This history refresher is necessary to understand LeJ’s links with Afghan Taliban, the Al-Qaida and their allies in Pakistani establishment. Using LeJ’s anti-Shia cause, three of these forces made it sure that the Hazara are taught a lesson for going against the ‘Islamic Emirate’. After the NATO attack on Afghani Taliban following 9/11, LeJ’s home grown power provided much needed anchorage to the Taliban and Al-Qaida remnants. Just as counter-terrorism strategies advanced, the insurgency and terror tactics of these groups also evolved beyond imagination. Organizing themselves into many groups that focused their energies on attacking in their specific geographical locations, the LeJ made it sure that law enforcing agencies keep wavering between one subgroup or the other. If they ever want to nab the terror, that is to say.

Jandullah (not to be confused with the Sunni militant organization working in Iran), Lashkar-e-Jhangvi Al Aalami, Jandoola Hafsa being various sub groups of LeJ while their strong roots in Paunjabi Taliban and Asian Tigers prove their links with Tehrik-e-Taliban Pakistan and Afghan Taliban. Although no direct evidence is available for their organizational links with Haqqani Network of Afghan insurgents, LeJ has shown its ideological commitment to their cause at many times. The 2002 killings of French technicians, the attack on the International Protestant Church the same year and 2009 attack on Sri Lankan Cricket team allegedly masterminded by one of the LeJ Members, Aqeel, are cases in point.

With this complex network of intertwined interests and linkages, LeJ has continued to work with impunity in Pakistan since 1990s. In 2002 and 2004 respectively, two of its formidable leading heads, Usman Kurd and Dawood Badini were arrested from Karachi and were kept in a high security detention facility managed by the armed forces’ Frontier Constabulary in Quetta.
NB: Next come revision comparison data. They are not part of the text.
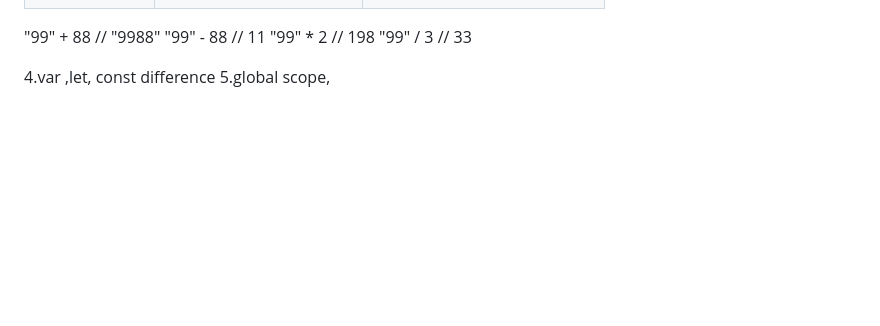
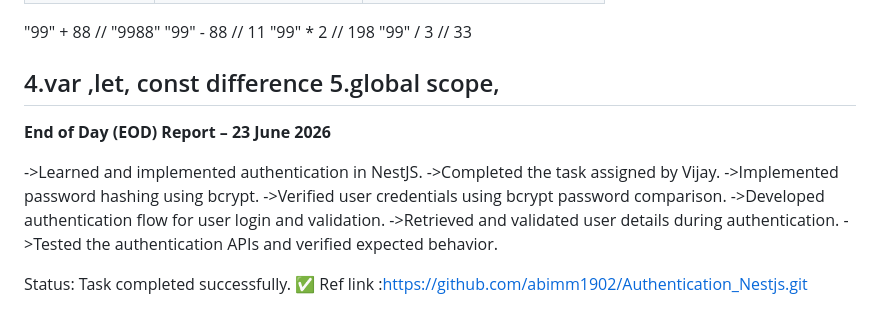
Before and after one commit to abimm1902/Nodejs, a Markdown page: Readme.md, the part around the change. GitHub-like rendering; blank space fills up the shorter version.

Commit message:
Add EOD report for June 23, 2026
Documented the End of Day report for June 23, 2026, detailing authentication implementation in NestJS.

```diff
--- a/Readme.md
+++ b/Readme.md
@@ -856,3 +856,19 @@ console.log(Number.isNaN(NaN)); // true
 
 4.var ,let, const difference
 5.global scope,
+----------------------------------------------------
+
+
+
+**End of Day (EOD) Report – 23 June 2026**
+
+->Learned and implemented authentication in NestJS.
+->Completed the task assigned by Vijay.
+->Implemented password hashing using bcrypt.
+->Verified user credentials using bcrypt password comparison.
+->Developed authentication flow for user login and validation.
+->Retrieved and validated user details during authentication.
+->Tested the authentication APIs and verified expected behavior.
+
+Status: Task completed successfully. ✅
+Ref link :https://github.com/abimm1902/Authentication_Nestjs.git
```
From this high security jail where no one can enter without a pass, these two terrorists escaped in 2008 without even breaking a single lock as reported by senior journalist Amir Mir. The chain of complicity cannot be clearer than this.

After fleeing from the jail Kurd and Badini reactivated their network in Balochistan and presided over the massacre of hundreds of Shias including mainly the Hazara ever since. After the twin bombings on Alamdar Road Quetta in 2013, the subsequent protests by the Hazara community lead to the fall of Balochistan government under Aslam Raisani. Raisani himself hailed from Matung and had allegedly got the access to his hometown after a negotiated deal with the militants for ‘don’t touch me and I won’t touch you’ policy. Mastung, to date, remains a stronghold of LeJ with openly running training camps as reported by media many times.

When Raisani’s govt was dissolved by the previous regime in 2013 and promises were made for governor rule, the targeted operation against LeJ did not go on table somehow. This time when Hazara victim families demanded from Interior Minister for targeted operation against LeJ, the latter preferred to keep his promise general instead of being specific for LeJ that had claimed the responsibility openly. LeJ has undeniable ties with individuals from almost all political parties, especially the ruling party. Ever since the Prime Minister Nawaz Sharif was targeted by LeJ in 1999, PML-N knows who not to target. Probably that’s why one of their most prominent leaders in Punjab won the elections with LeJ and ASWJ support, later being political faction of the militant LeJ.

LeJ spokespersons, as was reported by a journalist in Quetta on condition of anonymity, routinely come to the Quetta Press Club, distribute their statements and threaten the reporters and media houses who do not carry their news. Abu Bakr Siddique, LeJ Quetta’s spokesperson openly claims responsibility like his central leader Malik Ishaq, and warns Hazara community to leave Pakistan. The hate material from LeJ is duly distributed in mosques, markets and on social media with no state institution being able to check.

Minister, who are you fooling anyway?

Marvi Sirmed is an Islamabad based campaigner for human rights and works on parliamentary strengthening and democratic governance.